The big problem is that the playroom is always a mess. I try each day to teach my children to take one toy out at a time, and then put it away before they take out another. It seems so simple. I strive for patience, but at times it has become a great controversy. I've bagged up the toys and threatened not to give them back. I've punished, yelled, and sometimes I just clean it all up by myself and then I get angry. But either way, the basement is never clean.


Last week in my role as a visiting nurse, I had a very touching event take place that has changed the way I look at things in my life. I went to visit Mrs. S, an 82-year-old woman who lives alone in her home. She is the mother of four children, now grown, and she is quite debilitated with severe osteoporosis and pain. She is limited by a walker so that she can't go down the stairs to the basement on her own anymore. Simple things, for her, are impossible. I had to bring her newspaper up for her. Despite being trapped in a body that is aging painfully, she was so funny, kind, and very intelligent. She was the kind of person you want to sit down and share a cup of coffee with and listen to some of her history. During much of my visit, she told me stories about her children and her fond memories of their childhood in this house that is now her prison.


When I called her to set up my visit for that day, she told me that I should come in the garage door, and "go through the playroom, up the stairs, then holler." So that's what I did. As I stepped through the door into a very dark, empty, and musty-smelling garage I saw the door leading into the playroom at the other end. I sort of froze as I entered the playroom. I almost cried[horizontal ellipsis]this room was left as it had been many years ago when children had run and played here. It represented a shrine to years past; to children and laughter; to healthier, happier times. Long gone were the many toys, but the cabinets remained, mostly with empty shelves and cobwebs now. The linoleum floor shone brightly in the dark room, gleaming, with no signs of muddy foot prints or cookie crumbs. There was nobody here to make a mess. The ping pong table sat abandoned in a dark corner without paddles, the net long gone. The quiet rang out. The neat, clean appearance was almost painful. The loneliness called to me and whispered in my ear, and I will never be the same.

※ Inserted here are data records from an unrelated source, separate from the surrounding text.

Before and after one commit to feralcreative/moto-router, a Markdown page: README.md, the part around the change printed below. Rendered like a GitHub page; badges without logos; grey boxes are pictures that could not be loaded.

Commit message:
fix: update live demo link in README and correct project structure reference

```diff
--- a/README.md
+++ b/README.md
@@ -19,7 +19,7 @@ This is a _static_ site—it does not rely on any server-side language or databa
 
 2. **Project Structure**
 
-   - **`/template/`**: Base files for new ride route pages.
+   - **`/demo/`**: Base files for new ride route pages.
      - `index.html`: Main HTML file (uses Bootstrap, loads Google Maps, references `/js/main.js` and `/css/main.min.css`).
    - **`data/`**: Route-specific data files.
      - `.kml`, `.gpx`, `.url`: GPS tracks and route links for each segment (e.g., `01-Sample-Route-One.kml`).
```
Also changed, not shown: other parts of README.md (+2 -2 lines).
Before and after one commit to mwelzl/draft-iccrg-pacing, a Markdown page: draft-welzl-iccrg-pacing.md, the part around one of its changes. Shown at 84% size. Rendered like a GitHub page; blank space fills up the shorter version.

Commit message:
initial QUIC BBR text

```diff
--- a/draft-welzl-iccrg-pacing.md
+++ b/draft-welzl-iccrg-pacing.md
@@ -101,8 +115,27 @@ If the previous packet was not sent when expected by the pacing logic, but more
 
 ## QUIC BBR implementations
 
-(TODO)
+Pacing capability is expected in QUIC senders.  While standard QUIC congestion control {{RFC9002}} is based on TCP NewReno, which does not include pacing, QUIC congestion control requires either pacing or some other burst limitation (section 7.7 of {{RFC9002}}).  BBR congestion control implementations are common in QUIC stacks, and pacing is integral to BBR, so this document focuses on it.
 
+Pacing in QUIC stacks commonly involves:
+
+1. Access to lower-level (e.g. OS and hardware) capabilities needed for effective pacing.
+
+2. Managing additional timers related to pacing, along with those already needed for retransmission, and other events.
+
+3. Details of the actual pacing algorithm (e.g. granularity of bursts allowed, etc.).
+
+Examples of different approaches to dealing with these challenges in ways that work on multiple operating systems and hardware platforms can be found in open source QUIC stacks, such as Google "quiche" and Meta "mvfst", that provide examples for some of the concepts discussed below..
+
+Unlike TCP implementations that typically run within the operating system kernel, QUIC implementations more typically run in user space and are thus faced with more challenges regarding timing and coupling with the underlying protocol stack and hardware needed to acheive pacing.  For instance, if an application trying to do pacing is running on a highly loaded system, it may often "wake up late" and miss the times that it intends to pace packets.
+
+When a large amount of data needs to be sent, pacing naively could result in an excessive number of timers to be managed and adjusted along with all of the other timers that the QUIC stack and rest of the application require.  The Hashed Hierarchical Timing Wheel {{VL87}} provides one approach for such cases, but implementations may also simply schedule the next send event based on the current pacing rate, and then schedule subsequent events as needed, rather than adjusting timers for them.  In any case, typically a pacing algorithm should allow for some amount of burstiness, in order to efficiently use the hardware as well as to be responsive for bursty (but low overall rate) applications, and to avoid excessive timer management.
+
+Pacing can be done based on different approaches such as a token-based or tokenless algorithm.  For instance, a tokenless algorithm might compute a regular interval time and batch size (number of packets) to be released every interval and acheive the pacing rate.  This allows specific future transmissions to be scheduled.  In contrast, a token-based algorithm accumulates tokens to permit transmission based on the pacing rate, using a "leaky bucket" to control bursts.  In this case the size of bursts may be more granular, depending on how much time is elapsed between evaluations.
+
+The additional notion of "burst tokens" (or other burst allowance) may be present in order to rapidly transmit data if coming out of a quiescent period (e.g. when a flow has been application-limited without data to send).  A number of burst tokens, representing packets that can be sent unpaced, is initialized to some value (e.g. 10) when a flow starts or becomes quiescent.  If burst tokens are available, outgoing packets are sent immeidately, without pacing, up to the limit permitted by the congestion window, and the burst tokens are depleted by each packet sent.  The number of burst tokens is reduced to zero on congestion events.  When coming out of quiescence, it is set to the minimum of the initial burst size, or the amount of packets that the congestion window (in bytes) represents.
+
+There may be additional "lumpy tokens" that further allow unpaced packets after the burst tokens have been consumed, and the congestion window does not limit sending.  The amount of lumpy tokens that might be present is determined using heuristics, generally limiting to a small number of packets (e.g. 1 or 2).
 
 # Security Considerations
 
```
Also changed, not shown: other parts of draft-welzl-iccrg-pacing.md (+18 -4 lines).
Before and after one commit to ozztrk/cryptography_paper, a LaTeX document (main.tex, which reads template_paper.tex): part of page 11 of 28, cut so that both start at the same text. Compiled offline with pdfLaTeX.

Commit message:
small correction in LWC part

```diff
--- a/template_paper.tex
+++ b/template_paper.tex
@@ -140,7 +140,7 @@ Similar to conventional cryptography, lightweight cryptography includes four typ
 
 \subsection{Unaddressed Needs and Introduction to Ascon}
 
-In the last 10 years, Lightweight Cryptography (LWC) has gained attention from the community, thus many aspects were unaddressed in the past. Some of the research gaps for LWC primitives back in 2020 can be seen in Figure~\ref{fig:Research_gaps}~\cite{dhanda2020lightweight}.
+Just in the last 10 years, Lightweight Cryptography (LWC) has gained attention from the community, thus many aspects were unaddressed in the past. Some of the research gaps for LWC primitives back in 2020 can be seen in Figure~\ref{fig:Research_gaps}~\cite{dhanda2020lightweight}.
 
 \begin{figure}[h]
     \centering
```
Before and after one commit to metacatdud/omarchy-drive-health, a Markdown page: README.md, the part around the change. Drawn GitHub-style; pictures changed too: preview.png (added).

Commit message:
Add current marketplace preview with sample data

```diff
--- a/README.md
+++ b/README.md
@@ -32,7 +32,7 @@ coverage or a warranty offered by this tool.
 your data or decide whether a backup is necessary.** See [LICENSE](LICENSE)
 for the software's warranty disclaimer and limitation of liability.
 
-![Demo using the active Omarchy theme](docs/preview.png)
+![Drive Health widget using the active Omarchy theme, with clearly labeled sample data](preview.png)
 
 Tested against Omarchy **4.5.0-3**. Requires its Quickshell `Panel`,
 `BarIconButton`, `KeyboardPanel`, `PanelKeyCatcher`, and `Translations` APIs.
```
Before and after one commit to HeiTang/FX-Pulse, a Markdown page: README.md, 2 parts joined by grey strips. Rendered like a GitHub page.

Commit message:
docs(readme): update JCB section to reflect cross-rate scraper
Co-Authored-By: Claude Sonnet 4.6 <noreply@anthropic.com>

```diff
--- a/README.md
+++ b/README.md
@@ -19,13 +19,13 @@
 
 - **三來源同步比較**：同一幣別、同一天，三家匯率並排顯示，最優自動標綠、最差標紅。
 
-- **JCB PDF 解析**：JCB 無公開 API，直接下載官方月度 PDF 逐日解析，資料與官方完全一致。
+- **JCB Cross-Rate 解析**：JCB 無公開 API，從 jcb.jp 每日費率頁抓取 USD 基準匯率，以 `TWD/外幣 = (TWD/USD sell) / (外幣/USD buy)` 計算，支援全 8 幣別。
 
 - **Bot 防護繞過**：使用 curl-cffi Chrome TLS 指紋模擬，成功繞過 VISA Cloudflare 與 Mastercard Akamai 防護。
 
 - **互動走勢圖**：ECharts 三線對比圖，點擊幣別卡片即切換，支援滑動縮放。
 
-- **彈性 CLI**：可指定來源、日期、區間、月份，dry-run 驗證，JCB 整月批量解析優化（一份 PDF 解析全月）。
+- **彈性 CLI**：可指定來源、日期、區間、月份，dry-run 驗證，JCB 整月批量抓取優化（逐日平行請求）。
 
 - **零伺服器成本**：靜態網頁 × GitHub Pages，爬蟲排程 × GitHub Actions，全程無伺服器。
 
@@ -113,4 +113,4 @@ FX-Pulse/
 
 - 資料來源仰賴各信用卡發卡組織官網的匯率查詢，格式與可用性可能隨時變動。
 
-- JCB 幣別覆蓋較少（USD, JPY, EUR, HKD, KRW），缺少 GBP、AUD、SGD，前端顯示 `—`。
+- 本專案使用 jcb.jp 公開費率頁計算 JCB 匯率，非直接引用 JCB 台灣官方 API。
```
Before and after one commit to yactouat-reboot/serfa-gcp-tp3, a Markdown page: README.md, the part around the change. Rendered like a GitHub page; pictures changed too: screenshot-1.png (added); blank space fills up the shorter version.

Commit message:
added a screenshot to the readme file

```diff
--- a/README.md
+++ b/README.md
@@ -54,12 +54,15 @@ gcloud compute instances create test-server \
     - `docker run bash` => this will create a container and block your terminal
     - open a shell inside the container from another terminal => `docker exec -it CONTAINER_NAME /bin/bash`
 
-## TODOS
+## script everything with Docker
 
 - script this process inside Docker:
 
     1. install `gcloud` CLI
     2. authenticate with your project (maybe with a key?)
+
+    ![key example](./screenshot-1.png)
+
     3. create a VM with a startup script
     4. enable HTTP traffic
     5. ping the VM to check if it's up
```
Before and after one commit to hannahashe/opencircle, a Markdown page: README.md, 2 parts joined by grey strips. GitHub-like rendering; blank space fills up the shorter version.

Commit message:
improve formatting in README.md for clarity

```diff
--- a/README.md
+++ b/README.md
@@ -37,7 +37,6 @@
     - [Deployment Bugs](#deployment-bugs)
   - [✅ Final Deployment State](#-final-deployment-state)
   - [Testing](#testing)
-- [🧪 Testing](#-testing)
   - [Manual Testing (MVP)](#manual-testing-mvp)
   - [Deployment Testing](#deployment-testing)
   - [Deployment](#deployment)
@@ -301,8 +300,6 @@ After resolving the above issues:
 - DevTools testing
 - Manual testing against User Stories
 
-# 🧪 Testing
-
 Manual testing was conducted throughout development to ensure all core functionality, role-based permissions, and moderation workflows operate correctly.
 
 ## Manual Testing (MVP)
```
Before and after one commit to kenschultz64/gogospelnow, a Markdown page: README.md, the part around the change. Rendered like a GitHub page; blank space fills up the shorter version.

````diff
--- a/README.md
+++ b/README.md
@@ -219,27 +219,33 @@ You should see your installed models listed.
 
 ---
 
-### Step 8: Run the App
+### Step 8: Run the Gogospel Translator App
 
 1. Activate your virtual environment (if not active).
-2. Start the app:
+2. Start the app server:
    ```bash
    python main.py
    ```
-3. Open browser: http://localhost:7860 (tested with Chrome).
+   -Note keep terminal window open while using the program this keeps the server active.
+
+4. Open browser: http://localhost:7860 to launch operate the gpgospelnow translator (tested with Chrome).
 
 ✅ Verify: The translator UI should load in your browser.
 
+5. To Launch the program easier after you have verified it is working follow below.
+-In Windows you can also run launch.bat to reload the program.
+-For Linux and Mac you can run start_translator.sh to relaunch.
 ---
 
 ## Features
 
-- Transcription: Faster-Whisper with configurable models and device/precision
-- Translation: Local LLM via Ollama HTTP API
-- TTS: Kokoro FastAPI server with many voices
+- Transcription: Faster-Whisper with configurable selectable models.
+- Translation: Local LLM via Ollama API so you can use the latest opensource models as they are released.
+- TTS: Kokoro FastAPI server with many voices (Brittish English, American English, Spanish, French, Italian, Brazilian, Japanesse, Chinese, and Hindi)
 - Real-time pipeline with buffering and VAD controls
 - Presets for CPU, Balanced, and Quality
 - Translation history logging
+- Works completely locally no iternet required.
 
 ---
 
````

All day, as I visited other patients in their homes I could not get that lonely and stark playroom out of my mind. It left me with such a melancholy feeling. I could not wait to get home and see my young family to ask them about their day. I didn't care about a mess. They were so happy to see me, and that's all that mattered. Later, as I went downstairs to do a load of laundry, I was touched to see that the playroom was fairly neat!! Here and there a little something was left out and forgotten. A tattered piece of construction paper and a Barbie's shoe were on the rug; a couple of scattered things were on the counter. Oh, how I welcomed this little bit of mess. I will now cherish the warmth that hovers around the well-loved toys that are sometimes strewn about. I'm not ready for the day to come that the playroom is clean and empty, and the toys are gone. That will be a hard day. When that day comes, I don't want to look back with regret-regret that I had cared too much about the mess. I want to look back and remember the fun and joy, just as my patient does. And I pray that when that day comes, and my playroom is clean, I can be as witty and as positive, and as much of a lady as Mrs. S. was. But for right now, I hope my playroom is a mess for a long, long time. I will miss the mess.